Nominations also require broad support, although to a lesser extent. Given that…
Elvis — driven by Best Actor
Everything Everywhere All at Once — driven by Best Actress
Babylon — driven by Best Director
The Greatest Beer Run Ever — crowd-pleaser
Bardo — driven by Best Director
The Fabelmans — driven by Best Director
Avatar: The Way of Water — driven by visual effects and Best Director
She Said — politically important
Empire of Light — Best Actress/Director-driven
Black Panther: Wakanda Forever — inclusive blockbuster
The Son — Best Actor-driven
TÁR — Best Actress-driven but also artful and unique
The Whale — Best Actor-driven
White Noise — Best Director-driven
Women Talking — Ensemble-driven, politically important, Best Director-driven
The Banshees of Inisherin — Best Director/Actor-driven
Top Gun: Maverick — Best Actor-driven. Not wise to ignore the movie of the year but they probably will.
Still not known: Killers of the Flower Moon, Emancipation. If either of these are released this year it obviously changes things.
Austin Butler, Elvis
Brendan Fraser, The Whale
Hugh Jackman, The Son
Daniel Giménez Cacho, Bardo
Zac Efron, The Greatest Beer Run Ever
Alts: Christian Bale, Pale Blue Eye; Coleman Domingo, Rustin; Kelvin Harrison Jr., Chevalier; Adam Driver, White Noise
Not known yet: Leonardo DiCaprio, Killers of the Flower Moon or Will Smith, Emancipation
Michelle Yeoh, Everything Everywhere All At Once
Cate Blanchett, TÁR
Olivia Colman, Empire of Light
Viola Davis, The Woman King
Ana DeArmas, Blonde
Alts. Naomi Ackie, I Wanna Dance With Somebody; Margot Robbie, Babylon (lead?)
Steven Spielberg, The Fabelmans
Alejandro G. Inarritu, Bardo
Damien Chazelle, Babylon
Sam Mendes, Empire of Light
Jim Cameron, Avatar: Way of Water
Alts: Maria Schrader, She Said; Todd Field, TÁR; The Daniels, Everything Everywhere All At Once
Everything Everywhere All At Once
Empire of Light
Alts: Elvis, TÁR, Till

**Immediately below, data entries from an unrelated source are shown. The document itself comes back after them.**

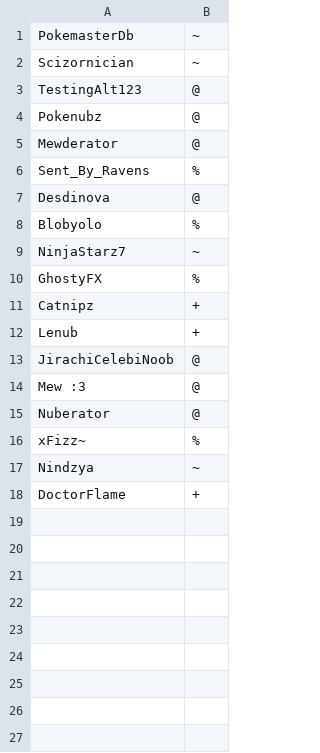
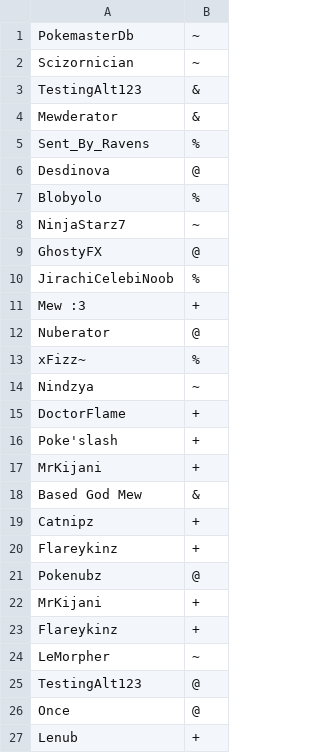
Before and after one commit to NinjaStarz7/Pokemon-Showdown, a CSV file: config/usergroups.csv, drawn as a sheet.

Commit message:
Various config

```diff
--- a/config/usergroups.csv
+++ b/config/usergroups.csv
@@ -2,5 +2,4 @@ PokemasterDb,~
 Scizornician,~
-TestingAlt123,@
-Pokenubz,@
-Mewderator,@
+TestingAlt123,&
+Mewderator,&
 Sent_By_Ravens,%
@@ -9,7 +8,5 @@ Blobyolo,%
 NinjaStarz7,~
-GhostyFX,%
-Catnipz,+
-Lenub,+
-JirachiCelebiNoob,@
-Mew :3,@
+GhostyFX,@
+JirachiCelebiNoob,%
+Mew :3,+
 Nuberator,@
@@ -18 +15,13 @@ Nindzya,~
 DoctorFlame,+
+Poke'slash,+
+MrKijani,+
+Based God Mew,&
+Catnipz,+
+Flareykinz,+
+Pokenubz,@
+MrKіjanі,+
+Flаreykіnz,+
+LeMorpher,~
+TestіngAlt123,@
+Оnce,@
+Lenub,+
```
Also changed, not shown: 1 other file.
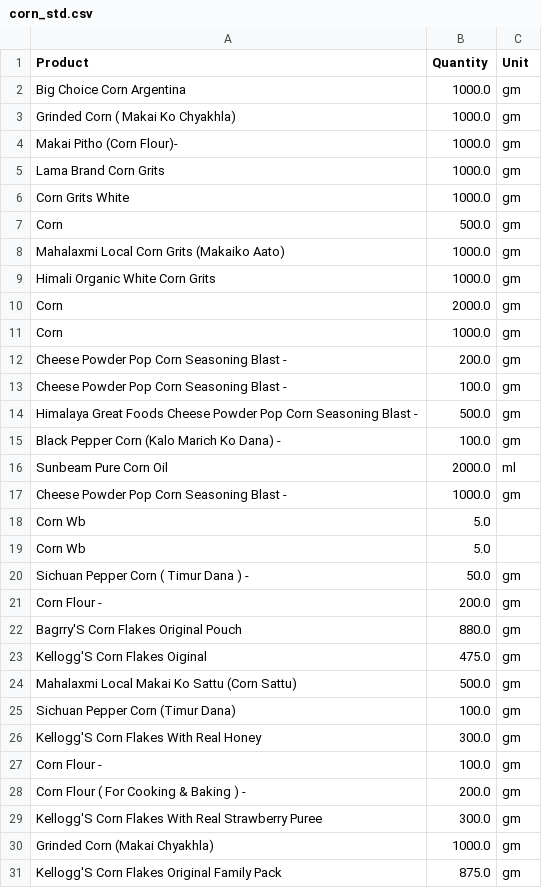
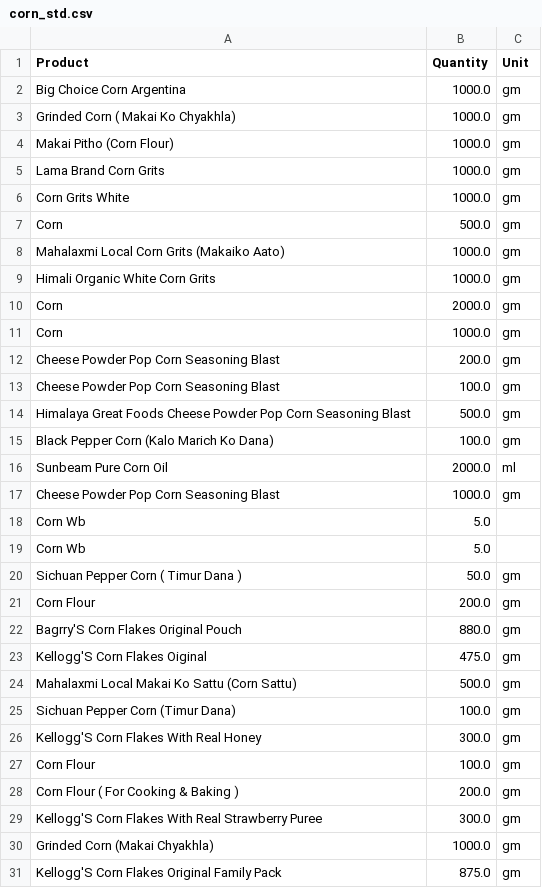
Before and after one commit to TEST-TASKS-COLLECTION/Daraz-Food-Scraper, a CSV file: data/corn_std.csv, drawn as a sheet.

```diff
--- a/data/corn_std.csv
+++ b/data/corn_std.csv
@@ -3,3 +3,3 @@ Big Choice Corn Argentina,1000.0,gm
 Grinded Corn ( Makai Ko Chyakhla),1000.0,gm
-Makai Pitho (Corn Flour)-,1000.0,gm
+Makai Pitho (Corn Flour),1000.0,gm
 Lama Brand Corn Grits,1000.0,gm
@@ -11,12 +11,12 @@ Corn,2000.0,gm
 Corn,1000.0,gm
-Cheese Powder Pop Corn Seasoning Blast  -,200.0,gm
-Cheese Powder Pop Corn Seasoning Blast  -,100.0,gm
-Himalaya Great Foods Cheese Powder Pop Corn Seasoning Blast  -,500.0,gm
-Black Pepper Corn (Kalo Marich Ko Dana) -,100.0,gm
+Cheese Powder Pop Corn Seasoning Blast,200.0,gm
+Cheese Powder Pop Corn Seasoning Blast,100.0,gm
+Himalaya Great Foods Cheese Powder Pop Corn Seasoning Blast,500.0,gm
+Black Pepper Corn (Kalo Marich Ko Dana),100.0,gm
 Sunbeam Pure Corn Oil,2000.0,ml
-Cheese Powder Pop Corn Seasoning Blast  -,1000.0,gm
+Cheese Powder Pop Corn Seasoning Blast,1000.0,gm
 Corn Wb,5.0,
 Corn Wb,5.0,
-Sichuan Pepper Corn ( Timur Dana ) -,50.0,gm
-Corn Flour -,200.0,gm
+Sichuan Pepper Corn ( Timur Dana ),50.0,gm
+Corn Flour,200.0,gm
 Bagrry'S Corn Flakes Original Pouch,880.0,gm
@@ -26,4 +26,4 @@ Sichuan Pepper Corn (Timur Dana),100.0,gm
 Kellogg'S Corn Flakes With Real Honey,300.0,gm
-Corn Flour -,100.0,gm
-Corn Flour ( For Cooking & Baking ) -,200.0,gm
+Corn Flour,100.0,gm
+Corn Flour ( For Cooking & Baking ),200.0,gm
 Kellogg'S Corn Flakes With Real Strawberry Puree,300.0,gm
```
Also changed, not shown: 1 other file.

Obviously, this is all complete fantasy. No one knows how any of it will go, whether this is right track, wrong track. This is just to put something down before Telluride. When next we meet it will be from the mountains of Colorado.